There is a claim that is attributed to Plato- "the unexamined life is not worth living". While one might argue that this claim is laden with rhetorical flair, it is a nonetheless one that resonates with me in that I feel that it stresses on the importance of making conscious, value-based decisions in our lives. This is without doubt an life-long process, one in which we have to consistently check in to gauge whether we are leading lives in alignment with our values. Where we may have to shift our stances and practices in light of new knowledge and/or shifting circumstances. As a leader of a sustainable development organisation and an academic involved in furthering ethics and sustainability education, I'd be amiss if I did not scrutinise my own actions (or inaction) as an individual.
What I intend to share with you through this post, is a window into some of the key ethical choices I have made and some of my (many) failings. I would like to state from the onset that these choices are ones I have made in accordance with my values, my lived experience, conversations with others and secondary research. As described earlier, this has been an incremental process, layers built over several years of self-examination. I do not intend to contend that these are THE ethical choices that individuals need to make. Rather, I am more interested in a genuine exploration of the alignment between ones espoused values and the actions we do or do not take part in.
It is my hope that this window, admittedly focused on the practicalities of daily living, provides some food for thought ...perhaps even some inspiration for action! For the sake of simplicity, I will divide this entry into two main parts - "The Aligned" and the "Misaligned", though as is often the case in life, there are instances where there is both alignment and misalignment within the same category!
As I come from a family of teachers and have had (for the most part), a Buddhist upbringing , the value of service to community was instilled in me from a very young age. In Sri Lankan culture, there is a concept called Sharamadana which translates to "sharing ones time, thought and energy for the welfare of all". Volunteering is a key manifestation of this intent. This is an aspect of my life that I feel is well aligned. Thus far I have contributed thousands of hours of voluntary service to various community initiatives, the establishment and management of Empower Projects and mentoring both students and social entrepreneurs like Nathan Basha. Beyond it being a point of personal pride, I sincerely feel that these hours have been some of the most fulfilling hours of my life thus far. My personal approach to life is centered on an intention to live a life of contribution.
My Commitment to Friendship
This is an area of deep significance to me as I've had the benefit of some wonderful friends in several countries that have helped me overcome many personal challenges. In fact one reason I feel particularly strongly about cultivating strong friendships is because I suffered from depression (mild) in my undergraduate years. Without descending into great detail, one of the driving forces behind me overcoming this, was the presence of friends who were open to real conversations. What do I mean by "real"? Well conversations that transcend polite niceties, forced positivity or mundane (in my view) exchanges of pop culture. Ones in which I could express myself freely, especially if I was despondent or upset without feeling as though it was an imposition, a "buzz kill".

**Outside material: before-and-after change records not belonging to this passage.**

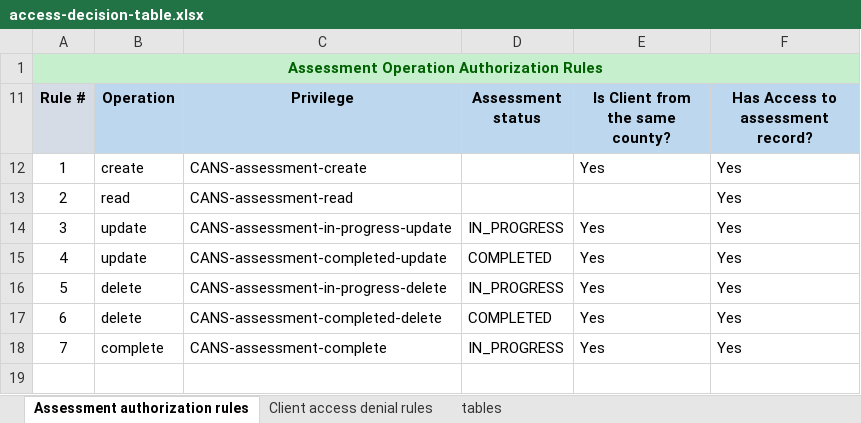
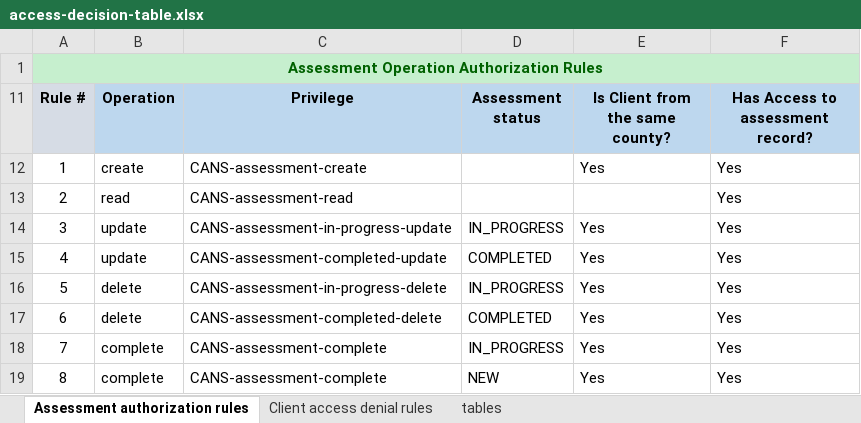
Before and after one commit to v-raya/CANS_API, an Excel workbook: src/main/resources/authorization-rules/access-decision-table.xlsx, sheet Assessment authorization rules, drawn as a sheet; values as stored, in another font and other column widths than the file's, no borders; the diff names each change by its address in the sheet, - before the commit and + after, or states it on an @@ line.

Commit message:
decision table: rule: complete new assessment

```diff
--- a/src/main/resources/authorization-rules/access-decision-table.xlsx (sheet Assessment authorization rules)
+++ b/src/main/resources/authorization-rules/access-decision-table.xlsx (sheet Assessment authorization rules)
+row 19: 8 | complete | CANS-assessment-complete | NEW | Yes | Yes
```
Also changed, not shown: sheet tables, hidden cells, 1 other file.
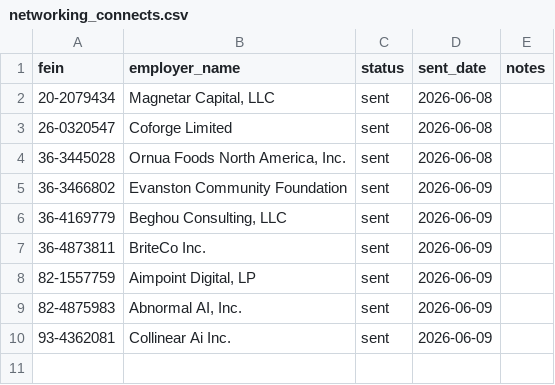
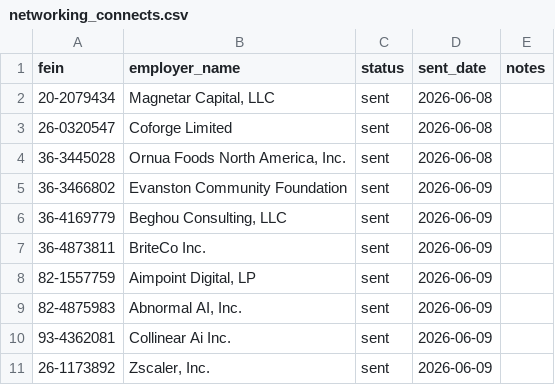
Before and after one commit to nicole732470/joblens, a CSV file: data/networking_connects.csv, drawn as a sheet.

```diff
--- a/data/networking_connects.csv
+++ b/data/networking_connects.csv
@@ -10 +10,2 @@ fein,employer_name,status,sent_date,notes
 93-4362081,Collinear Ai Inc.,sent,2026-06-09,
+26-1173892,"Zscaler, Inc.",sent,2026-06-09,
```
Also changed, not shown: data/cook_county_companies.csv.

As such I am very conscious of making time for my friends and forging honest relationships. I am fortunate that I have many good friends, but I have fairly clear circle of friends that I meet regularly to check in and even use tools like this to discuss our life goals and challenges. After all, how can we be good friends without supporting each other on our respective journeys? Helping my friends make their aspirations and challenges explicit has been very valuable and often strengthened our commitment to each other. More generally, I am a heavy user of social media and while that does come with its own challenges, its been a useful way to connect with friends overseas and to be accessible to those who might need someone to talk to. To date I don't believe I've ever failed to respond to someone who needed to talk and I never intend to.
A huge part of our lives and one mired with ethical considerations! This is a facet of my life that I am yet to perfect in terms of alignment but I will acknowledge where I feel I am doing well. I am a permaculturalist and as such I am an advocate for locally grown, organic produce. This video by Michael Pollan does a great job of sumarising my stance.
My focus here is two
1) growing as much of my own food as possible. 2) Purchasing as much local produce as possible.
I've been especially successful with 1). We live in an apartment at the moment but grow enough herbs and salad greens to have a salad everyday! Yes. It is very possible. There's so much you can grow in a small space and there are plenty of resources out there to support you. I'm happy to be of assistance if you ever need any guidance. Beyond the environmental and health benefits , anyone who grows anything will attest to how deeply rewarding it is. There's been research to suggest that gardening has many mental health benefits as well, particularly when it is a communal /shared activity.
As for 2) this is a work in progress. While we do purchase organic produce, palm oil free, free range and fair-trade wherever possible, we need to improve upon where we purchase the majority of our fruits and vegetables e.g. local grocers vs supermarkets. The main "reason" here is that of convenience given the busy lives we lead. Yet from experience, this mainly a matter of creating a new habit.